This goes in particular for Mr. Ryan, who has received extraordinarily favorable press treatment over the years -- portrayed as an honest, serious policy wonk with a sincere concern for fiscal probity. This reputation was never deserved; his policy proposals have always been obvious flimflam. But in the past, criticisms of Mr. Ryan depended on pointing out hard stuff, like the fact that his numbers didn’t add up. Now it can be made much simpler: Every time he’s held up as an example of seriousness, remember that when it mattered, he backed Donald Trump.

It’s not good enough not to vote for Trump, Krugman actually demanded, authoritarian-style, that conservatives vote for Democrat Hillary Clinton.

But if you think that electing Mr. Trump would be a disaster, shouldn’t you be urging your fellow Americans to vote for his opponent, even if you don’t like her? After all, not voting for Mrs. Clinton -- whether you don’t vote at all, or make a purely symbolic vote for a third-party candidate -- is, in effect, giving half a vote to Mr. Trump.

....But there have also been many who balked at doing the right thing; when Henry Kissinger and George Schultz piously declared that they were not going to endorse anyone, it was a profile in cowardice.

And the response from sane Republican economists has been especially disappointing. Only charlatans and cranks have endorsed Mr. Trump, but only a handful have risen to the occasion and been willing to say that if keeping him out of the White House is important, you need to vote for Mrs. Clinton.

I'm sure all those conservatives who hang on the good opinion of Paul Krugman will heed his wise advice.

Then Krugman played the reliable Hitler card against Trump, while taking yet another shot at the hard-left Bernie Sanders supporters not on board the Clinton train.

Finally, it’s dismaying to see the fecklessness of those on the left supporting third-party candidates. A few seem to believe in the old doctrine of social fascism -- better to see the center-left defeated by the hard right, because that sets the stage for a true progressive revolution. That worked out wonderfully in 1930s Germany.

Karol Markowicz at The Daily Beast had Krug’s number in an August 5 essay:

In 2012, Krugman called Mitt Romney a “charlatan,” pathologically dishonest, and untrustworthy. He said Romney doesn’t even pretend to care about poor people and wants people to die so that the rich could get richer. Romney is “completely amoral,” “a dangerous fool,” “ignorant as well as uncaring.”

In March, Krugman had a column called “Clash of Republican Con Artists.” In it, he called Trump’s foreign policy more reasonable than that of Marco Rubio or Ted Cruz and said he’s just as terrified of either of those men in the White House as he is of Trump. He wrote: “In fact, you have to wonder why, exactly, the Republican establishment is really so horrified by Mr. Trump. Yes, he’s a con man, but they all are. So why is this con job different from any other?”

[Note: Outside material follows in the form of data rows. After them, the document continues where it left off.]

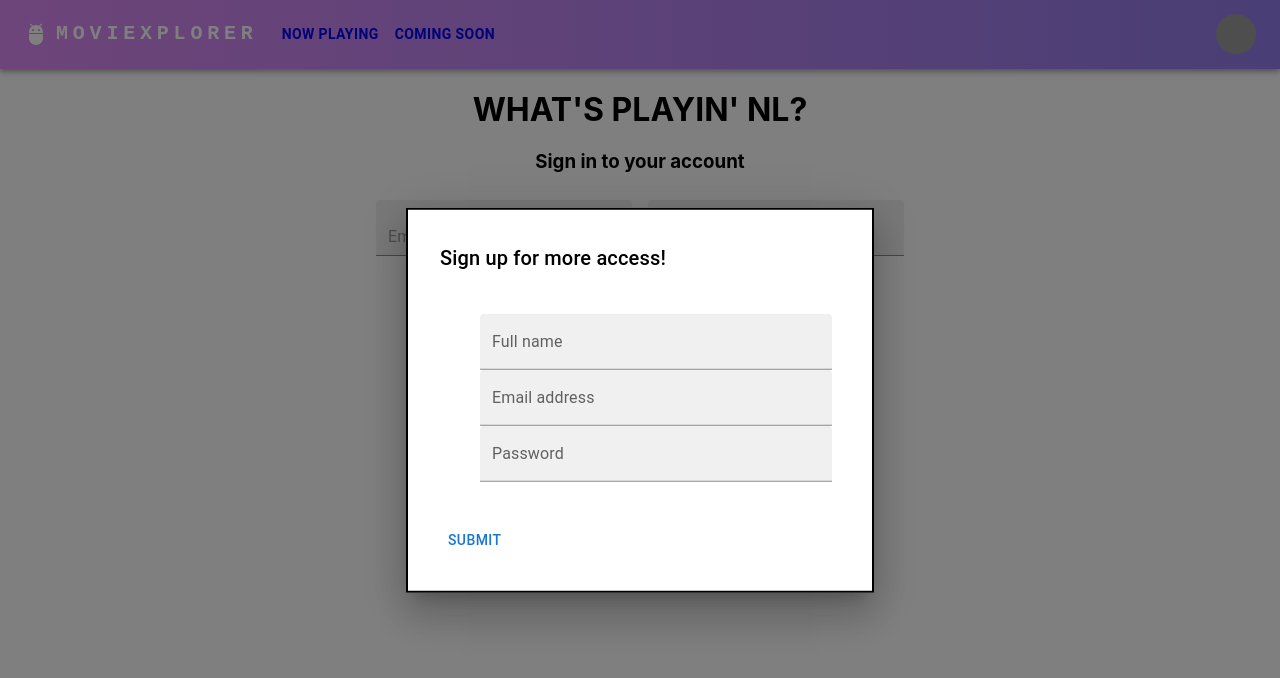
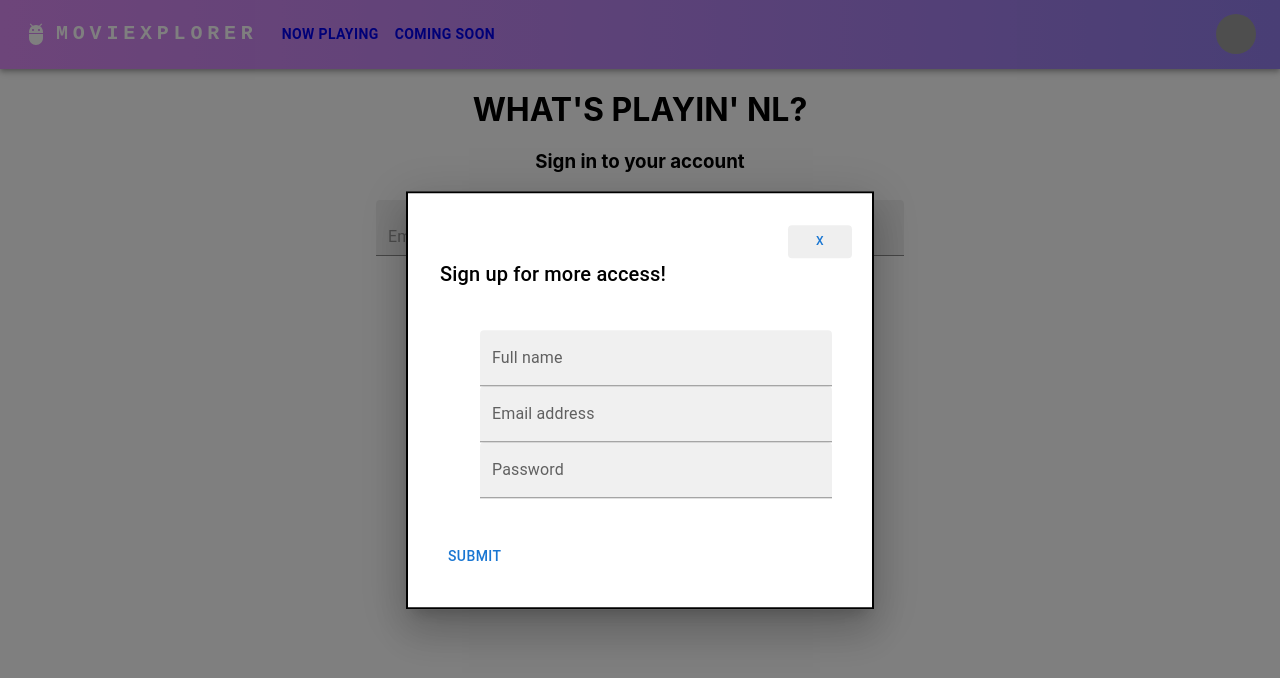
Before and after one commit to aisyafia/cinemoviexplorer-ts, a React (Create React App) app: page /login in a window 1280 px wide. Both pictures are taken after a click on the button "SIGN UP HERE". Shown: the top 678 px of the page. Built offline with nearby package versions, Linux system fonts and the light colour scheme; grey boxes are pictures that could not be loaded.

Commit message:
added close button to modal

```diff
--- a/src/components/Modal.tsx
+++ b/src/components/Modal.tsx
@@ -33,6 +33,18 @@ const style = {
   p: 4,
 };
 
+const buttonStyle = {
+  left: "85%",
+  top: "5%",
+  height: "20",
+  width: "auto",
+  fontSize: "0.75rem",
+  border: "none",
+  borderRadius: "4px",
+  marginLeft: "0.5rem",
+  bgcolor: "ButtonShadow",
+};
+
 export default function ModalMUI() {
   const [open, setOpen] = React.useState(false);
   const handleOpen = () => setOpen(true);
@@ -50,10 +62,13 @@ export default function ModalMUI() {
         aria-describedby="modal-modal-description"
       >
         <Box sx={style}>
+          <Button onClick={handleClose} sx={buttonStyle}>
+            X
+          </Button>
           <Typography id="modal-modal-title" variant="h6" component="h2">
             Sign up for more access!
           </Typography>
-          <SignUpForm open={false} />
+          <SignUpForm handleClose={handleClose} />
         </Box>
       </Modal>
     </div>
--- a/src/components/SignUpForm.tsx
+++ b/src/components/SignUpForm.tsx
@@ -2,7 +2,7 @@ import { Button, Grid, TextField } from "@mui/material";
 import { useState } from "react";
 
 interface ModalProps {
-  open: boolean;
+  handleClose: () => void;
 }
 
 const SignUpForm = (props: ModalProps) => {
@@ -16,7 +16,7 @@ const SignUpForm = (props: ModalProps) => {
     setEmail("");
     setName("");
     setPassword("");
-    props.open = !props.open;
+    props.handleClose();
   };
 
   return (
```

Yet a few weeks ago Krugman wondered how Republicans could rally around Trump “just as if he were a normal candidate.” It was exactly Krugman who normalized him! What makes Donald Trump normal to so many is that they’ve heard all the hysteria from people like Krugman before...

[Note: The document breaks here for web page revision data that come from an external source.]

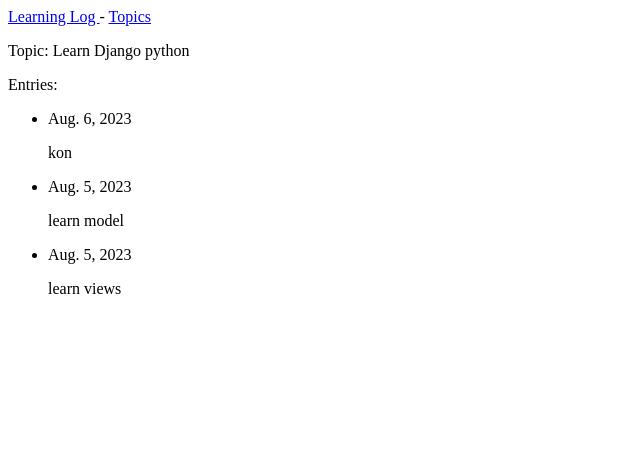
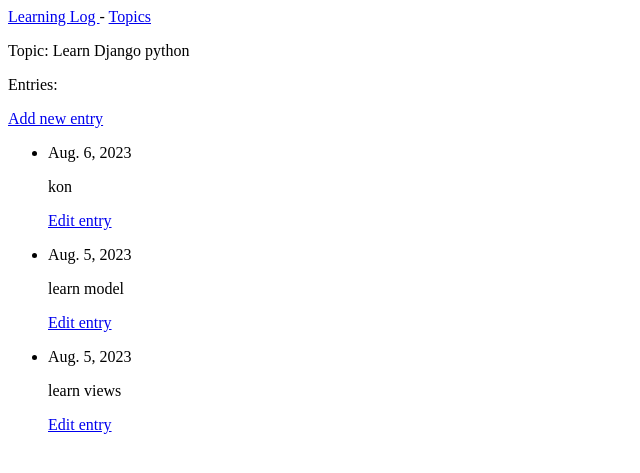
Before and after one commit to BardiaAkbari/Django-Project, a Django app: page /topics/1 in a window 1280 px wide. Shown: the top 473 px of the page, without its empty margins (0-640 px from the left). Run offline with Django 4.2, Linux system fonts and the light colour scheme; data comes from the database, SQL or seed files in the repository; both versions use the stored data as it was after the commit.

Commit message:
add new entry to my topic

```diff
--- a/learning_topics/templates/topic.html
+++ b/learning_topics/templates/topic.html
@@ -3,12 +3,22 @@
 {% block content %}
 
     <p>Topic: {{ topic.text }} </p>
+
+
     <p>Entries:</p>
+
+    <p>
+        <a href="{% url 'new_entry' topic.id %}">Add new entry</a>
+    </p>
+
     <ul>
         {% for entry in entries %}
             <li>
                 <p>{{ entry.added_date }}</p>
                 <p>{{ entry.text|linebreaks }}</p>
+                <p>
+                    <a href="{% url 'edit_entry' entry.id %}">Edit entry</a>
+                </p>
             </li>
         {% empty %}
             <li>There are no entry for this topic yet</li>
--- a/learning_topics/urls.py
+++ b/learning_topics/urls.py
@@ -6,4 +6,6 @@ urlpatterns = [
     path('topics', views.topics, name='topics'),
     path('topics/<int:topic_id>', views.topic, name='topic'),
     path('new_topic', views.new_topic, name='new_topic'),
+    path('new_entry/<int:topic_id>', views.new_entry, name='new_entry'),
+    path('edit_entry/<int:entry_id>', views.edit_entry, name='edit_entry')
 ]
--- a/learning_topics/views.py
+++ b/learning_topics/views.py
@@ -1,8 +1,8 @@
 from django.shortcuts import render, redirect
 from django.http import HttpResponse
 from django.template import loader
-from .models import Topic
-from .form import TopicFrom
+from .models import Topic, Entry
+from .form import TopicFrom, EntryForm
 
 
 def index(request):
@@ -41,5 +41,50 @@ def new_topic(request):
             form.save()
             return redirect('topics')
 
-    context = {'form': form}
+    context = {
+        'form': form
+    }
     return HttpResponse(template.render(context, request))
+
+
+def new_entry(request, topic_id):
+    template = loader.get_template('new_entry.html')
+
+    topic = Topic.objects.get(id=topic_id)
+
+    if request.method != 'POST':
+        form = EntryForm()
+    else:
+        form = EntryForm(data=request.POST)
+        if form.is_valid():
+            my_entry = form.save(commit=False)
+            my_entry.topic = topic
+            my_entry.save()
+            return redirect('topic', topic_id=topic_id)
+
+    context = {
+        'topic': topic,
+        'form': form
+    }
+    return HttpResponse(template.render(context, request))
+
+
+def edit_entry(request, entry_id):
+
+    template = loader.get_template('edit_entry.html')
+    entry = Entry.objects.get(id=entry_id)
+    topic = entry.topic
+
+    if request.method != 'POST':
+        form = EntryForm(instance=entry)
+    else:
+        form = EntryForm(instance=entry, data=request.POST)
+        if form.is_valid():
+            form.save()
+            return redirect('topic', topic_id=topic.id)
+    context = {
+        'topic': topic,
+        'entry': entry,
+        'form': form
+    }
+    return HttpResponse(template.render(context, request))
```
Also changed, not shown: learning_topics/form.py (+10 -2 lines), learning_topics/templates/edit_entry.html (added, +15 -0 lines), learning_topics/templates/new_entry.html (added, +15 -0 lines), learning_topics/templates/new_topic.html (+5 -3 lines), db.sqlite3.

In Charles Blow’s adjacent column, “Donald Trump: Terroristic Man-Toddler,” his very personal Trump-bashing was hooked to a pathetic defense of a supposedly naïve, broken-hearted Hillary Clinton who understandably if regrettably lashed out emotionally at her husband’s sex victims.

Last week CNN obtained Trump campaign talking points which instructed his supporters to bring up Bill Clinton’s sexual scandals as an attack on Hillary.

I think Trump is falling into a trap here. I think in his anger and haste he is severely underestimating the empathy people have for a betrayed spouse, who might, in misdirected anger, blame the victim, believe the unbelievable, and grant unearned forgiveness. Love makes people do crazy things, and a broken heart isn’t a physical wound but a psychic, spiritual one. It hurts like hell and people often respond in ways that are less than honorable, but ultimately understandable.

Siccing detective Jack Palladino to vengefully pry into women’s sex lives, and boasting that she would “crucify” Clinton paramour Gennifer Flowers in court aren’t emotional outbursts but the cool, cruel calculating moves of a life-time politician.